Alien Invasion and Other Inconveniences, by Brian Yansky (Candlewick, 2010, YA, 227 pages)
Jesse was an ordinary teenager, neither a follower or a leader, just sitting in class learning about the Great Depression, when every single other person in his classroom dropped dead. They were terminated by alien invaders.
But Jesse isn't killed. Instead, he hears a voice inside his head: "You are one of the few product who can hear. Congratulations." (p 2) Which means that Jesse is now a slave of Lord Vertenomous, who's just claimed earth for the Republic of Sanginia.
Unfortunately for Lord Vertenomous, Jesse isn't the sort to just sit back and accept life as a "product." Contact with the alien minds is awaking abilities inside him, and together with four other captured teenagers, Jesse begins to think about escape and resistance.
It's hard to escape psychic alien overlords who can kill you with a thought. But Jesse and his gang--Michael, the football player, Lindsey, the wanna-be model, Lauren, the activist girl, and Catlin, the fey girl used by Vertenomous as his mistress--aren't going to take no for an answer.
It's a wild page-turner of a book. The 10-second victory of the aliens plunges the reader (and of course the characters) into a nightmare, but Yansky writes with a lightness of touch, and even wry humor, about the unthinkable (the title's a good indication of his tone). He skates lightly over the utterly unspeakable tragedy that his protagonists are experiencing, and although this at times didn't ring true to me (the lack of attention to the horrors of Catlin's situation, in particular, troubled me more than somewhat), one can imagine that if the characters themselves stopped and actually thought too much about it all, they'd just collapse. And yet he doesn't pull his punches, either--there are moments of savage violence that bring home the reality of life as "product" who can be killed at a moment's notice.

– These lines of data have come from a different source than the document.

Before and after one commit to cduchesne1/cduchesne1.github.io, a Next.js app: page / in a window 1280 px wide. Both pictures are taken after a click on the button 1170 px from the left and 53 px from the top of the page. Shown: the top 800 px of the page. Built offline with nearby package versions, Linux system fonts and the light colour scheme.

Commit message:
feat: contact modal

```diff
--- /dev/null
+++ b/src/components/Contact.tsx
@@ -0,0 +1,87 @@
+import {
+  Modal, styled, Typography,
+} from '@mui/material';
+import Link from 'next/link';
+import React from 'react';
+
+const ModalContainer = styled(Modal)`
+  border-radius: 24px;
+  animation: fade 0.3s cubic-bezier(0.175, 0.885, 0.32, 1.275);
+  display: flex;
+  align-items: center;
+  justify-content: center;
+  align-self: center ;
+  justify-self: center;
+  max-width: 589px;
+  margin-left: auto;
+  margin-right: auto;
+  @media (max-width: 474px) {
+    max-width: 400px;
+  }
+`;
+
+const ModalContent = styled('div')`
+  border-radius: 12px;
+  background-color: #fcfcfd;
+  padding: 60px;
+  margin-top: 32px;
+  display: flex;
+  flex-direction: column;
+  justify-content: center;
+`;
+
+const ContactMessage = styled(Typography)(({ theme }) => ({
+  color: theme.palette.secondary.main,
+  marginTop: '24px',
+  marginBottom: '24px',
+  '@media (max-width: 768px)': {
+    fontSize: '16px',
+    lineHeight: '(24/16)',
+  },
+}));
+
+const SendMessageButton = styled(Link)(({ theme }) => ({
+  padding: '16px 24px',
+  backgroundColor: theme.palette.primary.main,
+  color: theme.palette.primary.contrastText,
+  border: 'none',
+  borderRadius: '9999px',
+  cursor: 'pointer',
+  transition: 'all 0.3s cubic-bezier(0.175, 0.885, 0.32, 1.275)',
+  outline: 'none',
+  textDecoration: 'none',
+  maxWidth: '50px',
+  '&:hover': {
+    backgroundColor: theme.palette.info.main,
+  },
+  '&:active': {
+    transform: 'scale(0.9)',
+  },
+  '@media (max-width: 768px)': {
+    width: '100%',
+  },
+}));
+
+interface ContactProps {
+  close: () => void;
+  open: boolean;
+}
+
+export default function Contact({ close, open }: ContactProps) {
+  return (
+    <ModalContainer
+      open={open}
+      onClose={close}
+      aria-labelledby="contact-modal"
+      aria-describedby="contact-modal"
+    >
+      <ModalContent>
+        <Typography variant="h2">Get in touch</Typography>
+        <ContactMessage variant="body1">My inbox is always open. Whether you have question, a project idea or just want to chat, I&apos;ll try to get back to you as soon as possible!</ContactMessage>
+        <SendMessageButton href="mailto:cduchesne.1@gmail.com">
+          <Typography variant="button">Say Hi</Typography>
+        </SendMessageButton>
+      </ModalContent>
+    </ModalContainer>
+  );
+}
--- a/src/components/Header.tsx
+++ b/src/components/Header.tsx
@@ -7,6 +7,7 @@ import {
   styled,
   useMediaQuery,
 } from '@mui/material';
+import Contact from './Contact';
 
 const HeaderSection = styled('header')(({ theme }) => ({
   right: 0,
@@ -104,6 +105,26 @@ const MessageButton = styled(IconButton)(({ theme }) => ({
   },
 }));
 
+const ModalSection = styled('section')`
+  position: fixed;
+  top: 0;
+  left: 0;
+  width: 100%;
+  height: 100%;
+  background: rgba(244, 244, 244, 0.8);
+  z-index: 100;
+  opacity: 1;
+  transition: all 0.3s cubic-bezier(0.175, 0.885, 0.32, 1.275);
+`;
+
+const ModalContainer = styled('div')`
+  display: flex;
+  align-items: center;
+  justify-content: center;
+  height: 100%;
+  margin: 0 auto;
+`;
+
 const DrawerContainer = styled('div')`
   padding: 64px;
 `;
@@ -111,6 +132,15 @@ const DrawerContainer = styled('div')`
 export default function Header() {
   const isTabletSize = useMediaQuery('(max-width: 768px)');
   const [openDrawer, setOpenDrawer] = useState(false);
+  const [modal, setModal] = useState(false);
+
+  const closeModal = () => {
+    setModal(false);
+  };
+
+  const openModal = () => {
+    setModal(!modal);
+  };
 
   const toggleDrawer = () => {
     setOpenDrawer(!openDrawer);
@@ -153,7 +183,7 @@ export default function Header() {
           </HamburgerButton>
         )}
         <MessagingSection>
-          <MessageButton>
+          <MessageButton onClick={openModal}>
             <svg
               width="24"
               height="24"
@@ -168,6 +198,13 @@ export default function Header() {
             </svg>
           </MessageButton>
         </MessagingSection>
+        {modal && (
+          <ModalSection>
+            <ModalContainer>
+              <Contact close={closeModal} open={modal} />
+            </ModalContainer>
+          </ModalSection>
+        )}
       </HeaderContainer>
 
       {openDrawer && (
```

At times he strays a tad far, I thought, toward farce (for instance with the alien professor of human studies, whose enthusiasm far exceeds his grasp of his subject), but this is balanced by more serious and heartfelt moments, such as Jesse's dreams of his dead father. And further depth is added by the understated but very present parallel to the European invasion of the Americas.
If you are looking for an alien invasion story with intense characterization and gritty reality, you'd be better off going with Pod, by Stephen Wallenfels (my review). But if you prefer your dastardly alien invaders on the lighter side, with more conscious humor, this is the book for you!
(disclaimer: copy received from the author)